Trinidad and Tobago cannot be serious about pursuing a climate change agenda and still continue to give the plastic bottled water industry the benefit of a tax break. For, make no mistake about it, the removal of VAT on bottled water makes it cheaper and therefore more attractive to the consumer. Given the obvious contradiction between this measure and the environmental agenda to which the Government claims to subscribe, we look forward to hearing what Planning Minister Camille Robinson-Regis has to say about the removal of VAT on bottled water when she joins the budget debate.
The Government has so far shown a complete lack of muscle and commitment in dealing with the environmental impact of the beverage industry’s operations. There can be no good explanation for why the Beverage Container Bill 2012 is yet to see the light of day. It has been 21 years since the country decided that it was necessary to legislate against plastic bottle pollution. It took 12 years to draft the law which has now been sitting around for nine years.
When this newspaper checked on the bill’s progress in August, in the immediate aftermath of the floods in Port of Spain, we were told that the Ministry of Public Utilities was simplifying the bill for presentation in September. That month has come and gone without any reference to it. Instead, the Government has gone in the other direction by removing VAT on bottled water and juice.
Other items on Minister Imbert’s new VAT-free list are also mystifying in the context of the Ministry of Health’s increasingly vociferous advocacy of healthier eating. With Covid-19 bringing to the fore the danger of T&T’s high rate of heart disease, diabetes, hypertension and cancer, the Ministry of Health has been pounding the message of healthier eating.
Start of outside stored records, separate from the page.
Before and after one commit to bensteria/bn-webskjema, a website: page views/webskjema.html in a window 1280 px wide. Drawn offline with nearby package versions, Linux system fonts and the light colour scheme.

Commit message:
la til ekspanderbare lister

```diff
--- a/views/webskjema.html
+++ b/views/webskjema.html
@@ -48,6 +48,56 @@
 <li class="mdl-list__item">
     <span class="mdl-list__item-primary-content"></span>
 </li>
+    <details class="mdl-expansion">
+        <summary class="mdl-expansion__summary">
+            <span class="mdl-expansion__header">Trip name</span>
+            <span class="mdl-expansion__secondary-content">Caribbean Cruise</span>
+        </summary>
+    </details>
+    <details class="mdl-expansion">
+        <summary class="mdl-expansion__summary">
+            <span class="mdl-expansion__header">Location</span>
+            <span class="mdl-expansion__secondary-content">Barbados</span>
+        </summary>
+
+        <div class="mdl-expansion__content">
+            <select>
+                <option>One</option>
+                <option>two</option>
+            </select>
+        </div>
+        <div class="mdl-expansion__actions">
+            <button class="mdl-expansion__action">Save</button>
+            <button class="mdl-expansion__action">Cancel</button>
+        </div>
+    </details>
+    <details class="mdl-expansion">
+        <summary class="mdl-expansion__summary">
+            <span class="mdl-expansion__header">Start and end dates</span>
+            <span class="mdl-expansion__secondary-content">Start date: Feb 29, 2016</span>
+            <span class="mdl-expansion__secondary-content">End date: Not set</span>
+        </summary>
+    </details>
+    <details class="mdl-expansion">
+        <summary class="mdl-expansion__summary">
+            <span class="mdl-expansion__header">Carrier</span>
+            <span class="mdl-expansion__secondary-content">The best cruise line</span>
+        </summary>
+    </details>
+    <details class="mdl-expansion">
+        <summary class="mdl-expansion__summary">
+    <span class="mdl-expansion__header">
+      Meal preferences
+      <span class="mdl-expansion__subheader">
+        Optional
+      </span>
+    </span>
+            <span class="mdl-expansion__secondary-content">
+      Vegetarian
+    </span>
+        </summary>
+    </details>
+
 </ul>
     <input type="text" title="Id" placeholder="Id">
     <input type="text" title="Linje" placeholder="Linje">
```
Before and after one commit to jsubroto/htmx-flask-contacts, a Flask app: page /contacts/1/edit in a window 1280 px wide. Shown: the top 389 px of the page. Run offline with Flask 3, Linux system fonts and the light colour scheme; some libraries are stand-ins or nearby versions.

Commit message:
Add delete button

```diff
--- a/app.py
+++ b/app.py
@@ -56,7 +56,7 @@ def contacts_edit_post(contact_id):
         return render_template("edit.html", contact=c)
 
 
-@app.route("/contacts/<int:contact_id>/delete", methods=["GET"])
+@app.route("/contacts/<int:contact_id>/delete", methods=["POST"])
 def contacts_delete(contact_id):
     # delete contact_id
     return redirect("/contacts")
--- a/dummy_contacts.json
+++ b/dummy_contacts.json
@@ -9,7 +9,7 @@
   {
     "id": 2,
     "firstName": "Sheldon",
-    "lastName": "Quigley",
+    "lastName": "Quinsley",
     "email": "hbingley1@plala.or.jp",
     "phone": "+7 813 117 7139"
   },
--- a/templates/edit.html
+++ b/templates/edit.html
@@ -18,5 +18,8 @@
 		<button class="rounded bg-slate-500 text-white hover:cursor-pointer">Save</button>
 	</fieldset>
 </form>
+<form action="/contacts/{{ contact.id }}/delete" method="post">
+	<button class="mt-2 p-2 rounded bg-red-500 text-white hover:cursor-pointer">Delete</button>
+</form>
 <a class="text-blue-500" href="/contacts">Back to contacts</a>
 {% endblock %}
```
In the midst of this comes the Minister of Finance to make sugars and processed food cheaper and, therefore, more available to the poor. The fact that several of his selected items were already VAT-free suggests a lack of attention to finding imaginative ways to ease the pressure on the poor with some standard of quality nutrition.